Great progress on antibiotics - but what's on the horizon in 2018?
26th Dec 2017 / By Georgina Crayford
Another year nearly over… where does the time go?! I know lots of people spent a considerable amount of it working on all things antibiotics in 2017.
And the pig industry is in a greatly improved position because of the hard work of those people. I’ve said it before, but I’ll say it again – I am hugely proud of how our sector has got behind the issue of antibiotic use and AMR. Many could have quite easily dismissed it as 'not my problem' but that’s not how we do things is it?
As a result, we now have electronic recording of on-farm antibiotic use, we demonstrated a 34% reduction in antibiotic use in just one year and we’ve committed to an overall reduction of 60% by 2020. The press may well continue to claim that farmers are 'pumping their animals with antibiotics' but the proof will be in the [black] pudding. So we mustn’t rest on our laurels; further reductions need to happen but I’m confident the industry has the capability to deliver. It’s all about attitude.
Getting a handle on the industry’s endemic disease challenges will be crucial to making further reductions in antibiotic use. The collaborative work going on in the East region to control PRRSv is praiseworthy and exactly the kind of thing we need to see more of in 2018. I am hopeful that discussions in recent weeks with Defra about possible RDP funding for a national PRRSv control programme will come to fruition – we’ll have to wait and see. Nonetheless, improved transparency and communication about health status between pig producers, their neighbours, suppliers and buyers should be a priority for this coming year.
What’s on the horizon when it comes to pig health and welfare? The steady march of ASF westwards across Europe is of course something that we will all need to keep an eye on. Thankfully, APHA have ramped up their communications, issuing warnings to pig keepers about the danger of feeding kitchen scraps to pigs and reminders to food businesses that supply food stuffs for animal feed. Everyone has a part to play in minimising the chance of an ASF incursion and should be on high alert for signs and symptoms.
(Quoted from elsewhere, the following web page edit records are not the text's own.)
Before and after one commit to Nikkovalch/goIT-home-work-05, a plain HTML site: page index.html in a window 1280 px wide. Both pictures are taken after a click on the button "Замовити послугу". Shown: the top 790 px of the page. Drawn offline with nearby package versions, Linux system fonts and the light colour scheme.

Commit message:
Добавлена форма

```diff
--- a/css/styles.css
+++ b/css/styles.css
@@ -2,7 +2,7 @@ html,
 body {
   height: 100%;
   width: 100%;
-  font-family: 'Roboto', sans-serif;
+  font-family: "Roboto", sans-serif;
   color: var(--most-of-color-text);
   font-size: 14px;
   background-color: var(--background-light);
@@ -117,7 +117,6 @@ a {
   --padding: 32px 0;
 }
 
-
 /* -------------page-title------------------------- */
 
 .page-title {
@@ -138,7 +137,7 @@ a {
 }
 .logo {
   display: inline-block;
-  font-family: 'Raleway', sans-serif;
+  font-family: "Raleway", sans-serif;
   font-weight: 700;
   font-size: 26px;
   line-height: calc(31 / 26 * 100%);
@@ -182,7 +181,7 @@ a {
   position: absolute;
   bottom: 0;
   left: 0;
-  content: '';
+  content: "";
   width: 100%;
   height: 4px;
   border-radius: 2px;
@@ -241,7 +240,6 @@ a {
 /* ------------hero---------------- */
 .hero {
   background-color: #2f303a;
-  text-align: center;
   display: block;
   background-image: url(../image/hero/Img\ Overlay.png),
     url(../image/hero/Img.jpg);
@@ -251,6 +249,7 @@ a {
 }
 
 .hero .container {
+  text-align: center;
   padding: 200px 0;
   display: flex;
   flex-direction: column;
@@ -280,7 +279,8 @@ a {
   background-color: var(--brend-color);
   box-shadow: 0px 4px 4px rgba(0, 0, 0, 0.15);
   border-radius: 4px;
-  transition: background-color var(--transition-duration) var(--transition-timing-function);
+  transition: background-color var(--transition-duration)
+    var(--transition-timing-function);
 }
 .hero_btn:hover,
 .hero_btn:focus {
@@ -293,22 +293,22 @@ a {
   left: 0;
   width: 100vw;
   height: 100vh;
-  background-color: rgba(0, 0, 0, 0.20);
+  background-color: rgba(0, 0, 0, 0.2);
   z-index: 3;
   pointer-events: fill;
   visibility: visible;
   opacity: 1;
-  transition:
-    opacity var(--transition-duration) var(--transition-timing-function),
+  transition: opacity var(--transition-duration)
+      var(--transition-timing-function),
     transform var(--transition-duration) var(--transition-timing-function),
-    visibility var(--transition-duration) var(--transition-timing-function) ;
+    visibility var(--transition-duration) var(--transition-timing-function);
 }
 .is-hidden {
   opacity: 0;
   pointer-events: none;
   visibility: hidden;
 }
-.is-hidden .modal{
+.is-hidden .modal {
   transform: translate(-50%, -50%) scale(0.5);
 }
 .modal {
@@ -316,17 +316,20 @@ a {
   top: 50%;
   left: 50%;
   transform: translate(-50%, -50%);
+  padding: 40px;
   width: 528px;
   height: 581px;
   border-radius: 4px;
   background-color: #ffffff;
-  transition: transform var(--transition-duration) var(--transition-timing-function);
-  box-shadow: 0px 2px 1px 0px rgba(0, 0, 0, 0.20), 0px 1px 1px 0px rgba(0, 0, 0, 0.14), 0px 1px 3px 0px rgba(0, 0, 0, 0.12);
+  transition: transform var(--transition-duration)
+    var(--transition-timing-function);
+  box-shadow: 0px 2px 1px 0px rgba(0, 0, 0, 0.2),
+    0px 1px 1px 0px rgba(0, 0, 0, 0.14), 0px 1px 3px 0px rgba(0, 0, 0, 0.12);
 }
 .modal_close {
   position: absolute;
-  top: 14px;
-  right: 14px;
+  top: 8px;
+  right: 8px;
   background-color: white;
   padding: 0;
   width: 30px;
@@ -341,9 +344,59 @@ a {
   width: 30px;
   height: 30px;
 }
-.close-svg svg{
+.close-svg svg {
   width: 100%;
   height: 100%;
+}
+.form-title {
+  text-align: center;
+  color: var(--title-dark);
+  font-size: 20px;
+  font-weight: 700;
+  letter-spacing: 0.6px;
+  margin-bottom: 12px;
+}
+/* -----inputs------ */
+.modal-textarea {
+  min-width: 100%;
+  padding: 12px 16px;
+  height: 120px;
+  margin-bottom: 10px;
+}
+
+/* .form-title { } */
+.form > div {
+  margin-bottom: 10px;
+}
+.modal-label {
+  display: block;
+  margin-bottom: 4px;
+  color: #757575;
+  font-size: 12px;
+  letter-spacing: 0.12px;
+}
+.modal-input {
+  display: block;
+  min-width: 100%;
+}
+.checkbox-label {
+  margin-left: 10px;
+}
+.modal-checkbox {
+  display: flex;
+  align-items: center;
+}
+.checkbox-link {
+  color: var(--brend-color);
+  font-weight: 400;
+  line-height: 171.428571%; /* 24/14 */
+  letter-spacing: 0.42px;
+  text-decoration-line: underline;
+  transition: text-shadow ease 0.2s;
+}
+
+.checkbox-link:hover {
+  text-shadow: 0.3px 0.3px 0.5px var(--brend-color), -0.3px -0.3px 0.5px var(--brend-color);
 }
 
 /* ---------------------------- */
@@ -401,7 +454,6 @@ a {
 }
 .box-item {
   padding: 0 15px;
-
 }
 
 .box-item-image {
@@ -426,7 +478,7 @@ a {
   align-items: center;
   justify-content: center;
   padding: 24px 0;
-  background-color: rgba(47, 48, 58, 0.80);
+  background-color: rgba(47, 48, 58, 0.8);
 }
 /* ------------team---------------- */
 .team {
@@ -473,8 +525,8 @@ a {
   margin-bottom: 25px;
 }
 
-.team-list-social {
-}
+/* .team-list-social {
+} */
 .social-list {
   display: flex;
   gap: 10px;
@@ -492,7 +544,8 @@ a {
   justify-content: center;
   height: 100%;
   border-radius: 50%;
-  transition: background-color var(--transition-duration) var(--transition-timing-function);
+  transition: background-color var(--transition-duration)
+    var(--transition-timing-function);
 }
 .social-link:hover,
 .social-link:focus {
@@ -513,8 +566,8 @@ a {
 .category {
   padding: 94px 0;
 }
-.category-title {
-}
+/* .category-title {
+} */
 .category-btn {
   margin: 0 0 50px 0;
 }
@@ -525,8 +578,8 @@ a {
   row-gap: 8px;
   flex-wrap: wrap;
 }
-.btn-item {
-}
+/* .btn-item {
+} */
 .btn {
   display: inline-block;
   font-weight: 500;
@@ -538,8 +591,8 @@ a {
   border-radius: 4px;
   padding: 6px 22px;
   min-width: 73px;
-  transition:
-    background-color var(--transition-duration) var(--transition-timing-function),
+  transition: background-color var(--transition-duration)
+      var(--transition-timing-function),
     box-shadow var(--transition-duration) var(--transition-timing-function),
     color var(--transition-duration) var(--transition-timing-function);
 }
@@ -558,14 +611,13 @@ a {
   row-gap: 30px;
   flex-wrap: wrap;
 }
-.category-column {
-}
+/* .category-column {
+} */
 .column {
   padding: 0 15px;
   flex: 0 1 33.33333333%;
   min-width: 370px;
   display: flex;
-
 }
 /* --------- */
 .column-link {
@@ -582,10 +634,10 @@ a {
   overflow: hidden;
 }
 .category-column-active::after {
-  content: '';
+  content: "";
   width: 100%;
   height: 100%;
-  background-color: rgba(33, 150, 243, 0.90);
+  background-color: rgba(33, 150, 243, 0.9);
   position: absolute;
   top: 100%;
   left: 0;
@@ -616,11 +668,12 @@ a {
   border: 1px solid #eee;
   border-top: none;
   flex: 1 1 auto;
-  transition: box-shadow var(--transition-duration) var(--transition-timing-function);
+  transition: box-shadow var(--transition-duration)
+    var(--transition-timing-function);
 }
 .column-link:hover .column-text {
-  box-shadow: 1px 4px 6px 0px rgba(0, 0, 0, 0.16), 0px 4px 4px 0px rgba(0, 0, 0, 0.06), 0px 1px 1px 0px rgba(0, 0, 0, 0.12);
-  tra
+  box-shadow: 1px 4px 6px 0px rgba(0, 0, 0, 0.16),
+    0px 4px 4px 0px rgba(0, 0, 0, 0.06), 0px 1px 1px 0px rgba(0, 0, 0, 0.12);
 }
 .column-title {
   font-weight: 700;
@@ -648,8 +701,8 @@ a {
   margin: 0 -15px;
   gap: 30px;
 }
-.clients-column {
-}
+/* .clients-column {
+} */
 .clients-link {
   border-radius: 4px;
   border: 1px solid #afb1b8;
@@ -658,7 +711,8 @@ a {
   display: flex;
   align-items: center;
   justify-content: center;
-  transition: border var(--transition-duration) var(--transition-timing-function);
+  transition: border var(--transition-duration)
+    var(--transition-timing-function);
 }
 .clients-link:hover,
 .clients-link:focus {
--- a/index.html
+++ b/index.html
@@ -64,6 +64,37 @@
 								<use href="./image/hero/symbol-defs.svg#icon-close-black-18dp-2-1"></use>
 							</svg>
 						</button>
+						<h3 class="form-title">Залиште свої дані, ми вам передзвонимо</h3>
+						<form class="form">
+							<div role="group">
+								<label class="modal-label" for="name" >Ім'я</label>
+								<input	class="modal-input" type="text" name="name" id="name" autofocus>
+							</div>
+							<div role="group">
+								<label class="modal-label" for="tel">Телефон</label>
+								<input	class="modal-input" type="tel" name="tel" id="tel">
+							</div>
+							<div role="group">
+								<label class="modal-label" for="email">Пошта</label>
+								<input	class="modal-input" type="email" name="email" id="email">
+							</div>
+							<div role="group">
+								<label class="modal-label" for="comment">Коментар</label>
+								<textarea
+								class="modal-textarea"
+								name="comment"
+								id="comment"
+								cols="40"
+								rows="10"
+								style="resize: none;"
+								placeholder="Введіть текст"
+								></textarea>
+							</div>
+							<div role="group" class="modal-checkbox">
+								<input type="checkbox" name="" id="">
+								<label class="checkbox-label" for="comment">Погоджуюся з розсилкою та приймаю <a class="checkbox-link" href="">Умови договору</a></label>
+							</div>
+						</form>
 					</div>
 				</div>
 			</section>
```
Another 'hot topic' which we are likely to hear more about in 2018 is tail docking. In November I attended a workshop organised by the European Commission, at which it became very clear that they are putting tail docking under the magnifying glass and expecting to see a great deal more progress than they’ve seen to date. They seem to be aware that it is not as simple as adding a bit of straw. However, they want to see concrete evidence that pig farmers have addressed environmental factors, particularly stocking rates, before docking. One of the Commission staff said that simply providing the minimum space allowance is not enough – more space must be given before docking is performed. NPA will continue to push for authorities to take a sensible approach and we’ll constantly remind them that tail-biting is a complex behaviour, but be prepared for things to tighten up around this issue.
Livestock-associated MRSA is another thing that is likely to be in the spotlight this year. While we believe that prevalence in the UK pig herd is low, it would of course be ideal if things could stay that way. Later in the year there will be a roundtable event focusing on LA-MRSA with the aim of developing an industry “strategy” for dealing with this “superbug”, which although poses low risk to human health, has significant potential to damage the reputation of the industry.
I want to finish by saying that it gives me great pleasure to work for and support an industry that is so proactive and eager for self-improvement. There will always be challenges ahead, but no challenge is insurmountable especially when the good people of the UK pig industry get their heads together and muck in. I wish you all the very best for 2018!